  • As if
  • Seemed to
  • Like (unless used in a metaphor or as a verb)

Find an Editor

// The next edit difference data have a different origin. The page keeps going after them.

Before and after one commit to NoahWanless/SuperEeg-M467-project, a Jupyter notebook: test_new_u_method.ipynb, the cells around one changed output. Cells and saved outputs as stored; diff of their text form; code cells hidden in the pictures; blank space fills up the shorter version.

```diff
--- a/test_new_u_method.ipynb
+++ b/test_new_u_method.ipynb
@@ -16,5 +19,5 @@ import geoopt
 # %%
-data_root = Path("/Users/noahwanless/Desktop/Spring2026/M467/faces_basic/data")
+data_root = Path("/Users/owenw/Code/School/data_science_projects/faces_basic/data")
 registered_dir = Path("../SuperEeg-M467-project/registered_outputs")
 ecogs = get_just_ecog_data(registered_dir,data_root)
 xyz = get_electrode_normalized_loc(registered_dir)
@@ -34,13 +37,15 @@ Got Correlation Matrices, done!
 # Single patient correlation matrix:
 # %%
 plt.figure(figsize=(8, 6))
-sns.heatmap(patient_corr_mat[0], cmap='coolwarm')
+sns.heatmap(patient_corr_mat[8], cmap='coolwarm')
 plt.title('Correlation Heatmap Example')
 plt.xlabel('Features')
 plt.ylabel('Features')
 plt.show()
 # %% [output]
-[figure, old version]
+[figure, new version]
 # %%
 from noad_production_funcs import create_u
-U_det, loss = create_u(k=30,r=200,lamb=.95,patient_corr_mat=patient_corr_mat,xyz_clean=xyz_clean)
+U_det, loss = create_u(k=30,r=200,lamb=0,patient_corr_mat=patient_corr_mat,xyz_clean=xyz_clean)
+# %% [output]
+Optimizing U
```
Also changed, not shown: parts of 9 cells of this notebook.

Ann Videan’s best advice about editing, however, was to find fresh eyes to edit your work. Your brain has its own autocorrect when it comes to what you have written and it’s inevitable you will miss some obvious mistakes. Book Shepherd Ann Videan might just be the editor you need.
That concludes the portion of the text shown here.